TASK GOAL ▸ Every line below that contains "weaving" is to be copied.

DATA SUPPLIED ▸
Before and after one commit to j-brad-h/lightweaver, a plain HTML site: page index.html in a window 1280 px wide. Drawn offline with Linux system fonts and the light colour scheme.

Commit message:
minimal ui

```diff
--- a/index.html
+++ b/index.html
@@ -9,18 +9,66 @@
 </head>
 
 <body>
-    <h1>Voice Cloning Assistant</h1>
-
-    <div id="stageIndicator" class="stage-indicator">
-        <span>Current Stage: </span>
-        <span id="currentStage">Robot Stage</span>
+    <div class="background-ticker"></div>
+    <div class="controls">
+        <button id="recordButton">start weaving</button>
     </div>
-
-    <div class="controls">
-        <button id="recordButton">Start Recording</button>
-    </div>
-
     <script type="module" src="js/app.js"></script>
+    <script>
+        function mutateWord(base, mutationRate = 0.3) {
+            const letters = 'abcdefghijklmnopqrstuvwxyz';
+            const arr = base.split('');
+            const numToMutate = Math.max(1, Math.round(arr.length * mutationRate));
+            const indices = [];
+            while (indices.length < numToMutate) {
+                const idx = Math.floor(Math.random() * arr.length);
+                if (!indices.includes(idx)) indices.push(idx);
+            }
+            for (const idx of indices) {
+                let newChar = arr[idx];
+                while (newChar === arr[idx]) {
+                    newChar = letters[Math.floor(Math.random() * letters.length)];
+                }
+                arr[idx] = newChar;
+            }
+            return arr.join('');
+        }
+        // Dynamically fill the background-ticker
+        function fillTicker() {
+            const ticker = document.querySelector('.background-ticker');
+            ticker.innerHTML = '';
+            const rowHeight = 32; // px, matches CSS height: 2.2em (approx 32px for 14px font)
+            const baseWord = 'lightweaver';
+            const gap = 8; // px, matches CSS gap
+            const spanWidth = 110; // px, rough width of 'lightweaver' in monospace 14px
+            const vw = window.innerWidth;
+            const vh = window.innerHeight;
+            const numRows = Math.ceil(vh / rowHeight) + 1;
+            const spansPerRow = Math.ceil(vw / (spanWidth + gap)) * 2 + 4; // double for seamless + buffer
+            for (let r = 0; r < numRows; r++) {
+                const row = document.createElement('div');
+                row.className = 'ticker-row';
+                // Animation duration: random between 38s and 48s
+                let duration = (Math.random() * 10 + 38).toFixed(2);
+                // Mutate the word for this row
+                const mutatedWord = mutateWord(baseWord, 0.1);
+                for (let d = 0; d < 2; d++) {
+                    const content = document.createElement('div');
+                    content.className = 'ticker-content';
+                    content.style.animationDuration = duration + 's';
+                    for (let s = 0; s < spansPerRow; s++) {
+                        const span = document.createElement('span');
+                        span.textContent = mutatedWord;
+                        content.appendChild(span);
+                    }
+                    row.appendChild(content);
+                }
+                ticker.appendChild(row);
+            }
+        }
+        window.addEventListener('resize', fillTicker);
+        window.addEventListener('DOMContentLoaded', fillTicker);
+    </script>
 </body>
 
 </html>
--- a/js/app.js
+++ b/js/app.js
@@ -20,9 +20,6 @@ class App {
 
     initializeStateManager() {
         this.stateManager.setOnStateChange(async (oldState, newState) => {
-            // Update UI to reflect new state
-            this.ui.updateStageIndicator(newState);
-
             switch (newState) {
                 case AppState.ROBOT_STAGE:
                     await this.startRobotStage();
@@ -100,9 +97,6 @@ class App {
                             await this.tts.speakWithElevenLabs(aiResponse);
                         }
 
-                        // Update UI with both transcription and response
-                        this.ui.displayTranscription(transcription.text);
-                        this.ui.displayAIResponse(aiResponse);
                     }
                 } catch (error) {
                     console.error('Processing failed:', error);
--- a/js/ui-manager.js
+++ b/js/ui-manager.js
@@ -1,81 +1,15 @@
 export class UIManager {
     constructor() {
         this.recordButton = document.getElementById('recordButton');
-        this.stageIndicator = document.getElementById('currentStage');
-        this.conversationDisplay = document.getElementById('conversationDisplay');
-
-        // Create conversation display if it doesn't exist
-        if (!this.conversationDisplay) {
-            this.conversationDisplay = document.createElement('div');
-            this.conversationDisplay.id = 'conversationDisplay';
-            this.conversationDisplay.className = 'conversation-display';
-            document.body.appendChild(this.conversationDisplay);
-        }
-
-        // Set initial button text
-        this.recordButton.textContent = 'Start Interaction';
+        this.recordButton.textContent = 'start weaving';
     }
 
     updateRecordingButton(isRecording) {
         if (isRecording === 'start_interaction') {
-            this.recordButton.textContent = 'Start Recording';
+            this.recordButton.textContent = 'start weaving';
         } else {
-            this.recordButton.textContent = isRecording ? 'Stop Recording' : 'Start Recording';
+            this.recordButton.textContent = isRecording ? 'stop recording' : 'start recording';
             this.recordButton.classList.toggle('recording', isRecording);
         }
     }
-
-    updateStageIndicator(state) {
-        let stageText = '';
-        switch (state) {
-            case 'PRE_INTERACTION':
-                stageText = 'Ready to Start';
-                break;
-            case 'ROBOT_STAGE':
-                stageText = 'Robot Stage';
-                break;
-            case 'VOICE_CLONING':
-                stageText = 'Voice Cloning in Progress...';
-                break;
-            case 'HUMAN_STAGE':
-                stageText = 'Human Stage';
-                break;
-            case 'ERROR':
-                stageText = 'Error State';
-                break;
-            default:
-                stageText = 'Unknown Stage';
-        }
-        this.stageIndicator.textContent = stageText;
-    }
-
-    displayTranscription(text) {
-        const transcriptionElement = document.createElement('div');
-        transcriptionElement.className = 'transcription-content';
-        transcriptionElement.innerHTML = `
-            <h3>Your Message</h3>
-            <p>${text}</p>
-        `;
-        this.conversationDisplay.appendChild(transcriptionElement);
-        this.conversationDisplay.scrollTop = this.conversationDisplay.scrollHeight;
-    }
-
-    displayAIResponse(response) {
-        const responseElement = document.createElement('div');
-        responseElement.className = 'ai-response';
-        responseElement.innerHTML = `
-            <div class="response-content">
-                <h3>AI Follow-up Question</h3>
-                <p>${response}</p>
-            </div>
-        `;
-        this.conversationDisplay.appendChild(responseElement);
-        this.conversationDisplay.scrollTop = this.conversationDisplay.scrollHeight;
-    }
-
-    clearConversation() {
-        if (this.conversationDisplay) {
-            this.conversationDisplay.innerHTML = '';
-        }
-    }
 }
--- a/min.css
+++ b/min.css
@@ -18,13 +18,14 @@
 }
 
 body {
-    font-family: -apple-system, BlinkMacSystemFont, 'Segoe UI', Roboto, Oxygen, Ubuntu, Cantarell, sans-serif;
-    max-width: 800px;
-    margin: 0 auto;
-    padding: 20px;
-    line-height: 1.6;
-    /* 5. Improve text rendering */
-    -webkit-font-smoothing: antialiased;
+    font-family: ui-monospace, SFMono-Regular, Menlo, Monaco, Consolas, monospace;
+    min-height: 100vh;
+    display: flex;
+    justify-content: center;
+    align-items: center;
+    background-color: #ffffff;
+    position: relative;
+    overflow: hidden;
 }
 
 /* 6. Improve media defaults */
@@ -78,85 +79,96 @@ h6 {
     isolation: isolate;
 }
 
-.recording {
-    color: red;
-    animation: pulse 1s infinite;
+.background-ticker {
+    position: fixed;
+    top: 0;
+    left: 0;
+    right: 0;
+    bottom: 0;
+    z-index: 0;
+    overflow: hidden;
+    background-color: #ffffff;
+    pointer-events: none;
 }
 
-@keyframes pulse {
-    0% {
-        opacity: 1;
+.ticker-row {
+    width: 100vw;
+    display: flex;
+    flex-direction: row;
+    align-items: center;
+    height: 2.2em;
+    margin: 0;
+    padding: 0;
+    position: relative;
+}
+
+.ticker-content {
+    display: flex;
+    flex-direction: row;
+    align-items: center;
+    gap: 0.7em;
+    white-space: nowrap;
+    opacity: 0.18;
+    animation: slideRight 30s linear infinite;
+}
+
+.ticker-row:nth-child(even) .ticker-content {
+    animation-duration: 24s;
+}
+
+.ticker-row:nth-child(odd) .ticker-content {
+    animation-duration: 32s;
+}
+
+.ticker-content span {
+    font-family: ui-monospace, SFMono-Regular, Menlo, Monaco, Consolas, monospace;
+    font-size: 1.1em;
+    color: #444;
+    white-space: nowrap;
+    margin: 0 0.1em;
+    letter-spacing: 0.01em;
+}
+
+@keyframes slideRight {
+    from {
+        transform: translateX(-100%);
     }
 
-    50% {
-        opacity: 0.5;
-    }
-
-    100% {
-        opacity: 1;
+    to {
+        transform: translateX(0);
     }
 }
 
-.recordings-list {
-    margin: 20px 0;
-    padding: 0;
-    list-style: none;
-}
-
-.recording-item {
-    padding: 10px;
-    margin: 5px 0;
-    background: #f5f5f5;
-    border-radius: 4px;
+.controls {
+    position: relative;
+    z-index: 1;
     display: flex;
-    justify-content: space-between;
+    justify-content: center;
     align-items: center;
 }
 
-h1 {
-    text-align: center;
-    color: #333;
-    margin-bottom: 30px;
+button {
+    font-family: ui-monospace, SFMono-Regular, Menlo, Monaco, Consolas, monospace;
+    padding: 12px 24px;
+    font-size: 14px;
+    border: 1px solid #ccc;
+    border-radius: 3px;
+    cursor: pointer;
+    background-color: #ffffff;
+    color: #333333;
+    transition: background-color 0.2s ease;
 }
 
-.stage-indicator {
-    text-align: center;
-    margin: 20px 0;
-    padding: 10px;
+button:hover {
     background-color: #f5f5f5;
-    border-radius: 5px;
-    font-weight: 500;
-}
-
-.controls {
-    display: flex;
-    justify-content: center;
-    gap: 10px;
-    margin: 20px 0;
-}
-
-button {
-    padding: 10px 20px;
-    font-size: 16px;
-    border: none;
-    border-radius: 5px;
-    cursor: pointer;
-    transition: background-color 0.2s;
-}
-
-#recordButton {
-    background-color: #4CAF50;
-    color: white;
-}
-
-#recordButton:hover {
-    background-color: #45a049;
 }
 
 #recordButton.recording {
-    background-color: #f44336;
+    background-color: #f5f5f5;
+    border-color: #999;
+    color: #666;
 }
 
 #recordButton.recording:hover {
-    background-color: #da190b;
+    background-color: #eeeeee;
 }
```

ANSWER SECTION ▸
+        <button id="recordButton">start weaving</button>
+        this.recordButton.textContent = 'start weaving';
+            this.recordButton.textContent = 'start weaving';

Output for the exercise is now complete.